Guest article by Dr. Scott Burgess
If you have been paying attention to drones and what this technology offers, you may have also thought about how it may affect what you do as an adjuster.
If a new ladder came out that made your life easier, your job as an adjuster safer, save you money and reduce risk, would you put some thought into purchasing that ladder?
Let’s use that same logic to think about adjusting with drones, why you should care, and what all this hype is about.
This current hype likely comes from how rapidly the drone has grown in utility across so many spectrums. Consider the simplicity of access to detailed aerial imagery, a low investment needed just to fly something through the sky, and of course there is the entertainment factor. The broad capabilities of drones are seemingly never-ending, and the hype applies directly to what you can do as an adjuster, today.

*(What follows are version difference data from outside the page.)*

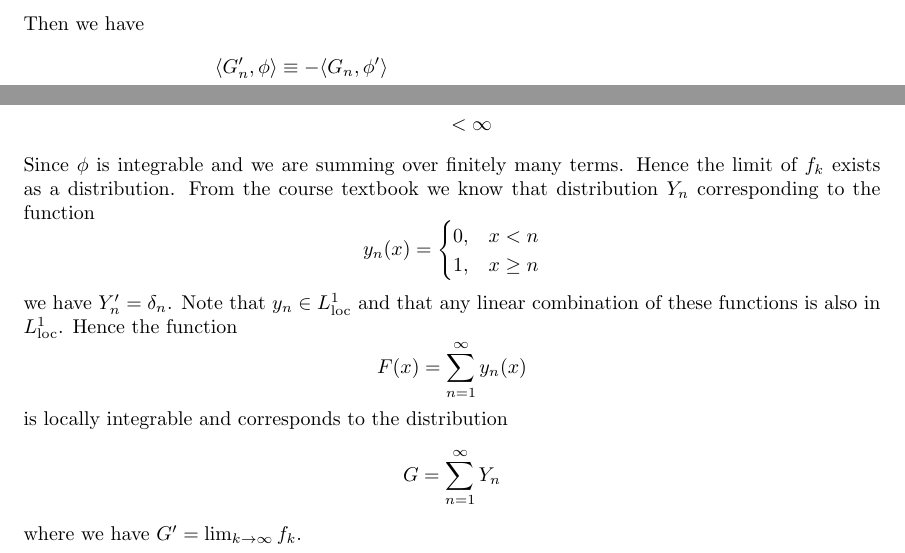
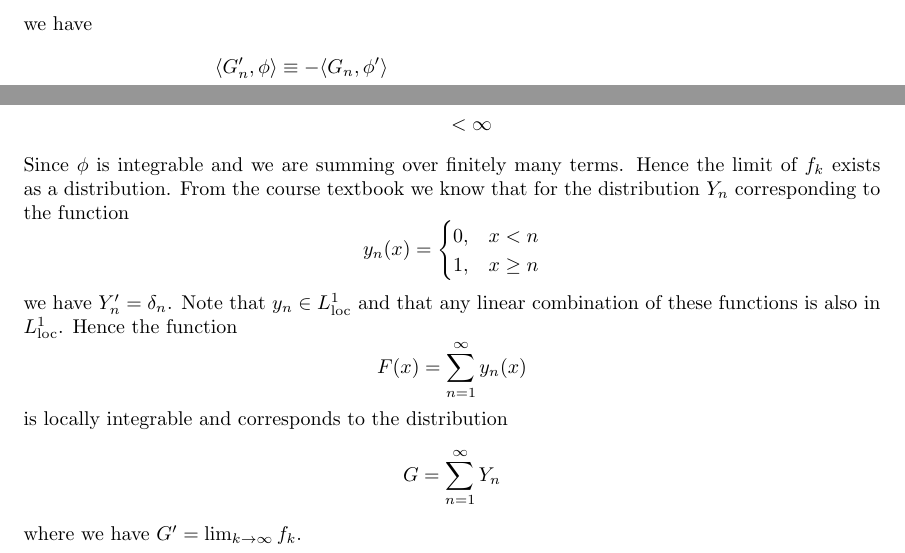
Before and after one commit to mwiens91/418-homework, a LaTeX problem sheet (hw3/hw3.tex): two parts of pages 7 and 8 of 9, joined at a grey line, cut so that both start at the same text. Compiled offline with pdfLaTeX.

Commit message:
Add small edits to hw3

```diff
--- a/hw3/hw3.tex
+++ b/hw3/hw3.tex
@@ -396,7 +396,7 @@ $G_n^\prime = F_n$. Clearly we have that
 %
 Now, fix any $n \in \mathbb{N}$. Also fix any $\phi \in \mathcal{D}$
 with $\supp \phi \subseteq [-l, l]$ for some $l \in \mathbb{R}$ such
-that $|l| > \left|\frac{1}{n}\right|$. Then we have
+that $l > \frac{1}{n}$. Then we have
 %
 \begin{align*}
     \langle G_n^\prime, \phi \rangle
@@ -472,7 +472,8 @@ distributions, we have
 %
 Since $\phi$ is integrable and we are summing over finitely many terms.
 Hence the limit of $f_k$ exists as a distribution. From the course
-textbook we know that distribution $Y_n$ corresponding to the function
+textbook we know that for the distribution $Y_n$ corresponding to the
+function
 %
 \begin{equation*}
     y_n(x) =
```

Drone technology has continuously advanced and now shows high promise in the catastrophe industry. This technology has been more acceptable as well to carriers and other decision makers on accepting drone data for claims. The challenge of course comes into play when trying to determine when an adjuster should integrate this technology into their tools.
In January 2019 at the NACA conference, an informal survey determined that close to 40% of adjusters in attendance had flown a drone and that approximately 30% had use the imagery on a job. Contrast this with another informal survey the previous year where the numbers were less than 5%. Less than 5 in attendance this year indicated they were allowed to integrate a drone (assuming all present had inquired of the possibility of doing so). Lets address some of the known and tested benefits to integration;
A drone can enhance time on the ground by scanning, measuring and identifying damage in mere minutes, and with up to 95% accuracy.
Workflows can be established that enable adjusters to leapfrog by collecting, then processing enroute or later. With a small footprint, equipment is scalable.
Risk has always been a big part of what adjusters do. Drone use significantly reduces risk exposure, by first allowing for a reconnaissance prior to climbing and/or, a full roof scope flight.
If discussing initial costs, drone technology is worthy of serious consideration because it is an investment with an extremely high return on investment; simple math confirms this.
While this technology is not something you pull off the shelf and immediately use, it in fact IS something that requires preparation. Implementing a drone into your operation can in fact happen rapidly and within weeks with the right kind of preparation.
Insurance carriers’ appetite to integrate drone technology into claim inspections is evolving daily. Don’t be left behind. Make sure you’re ready when they’re ready, so you can get the deployment and put your skills and investments to work.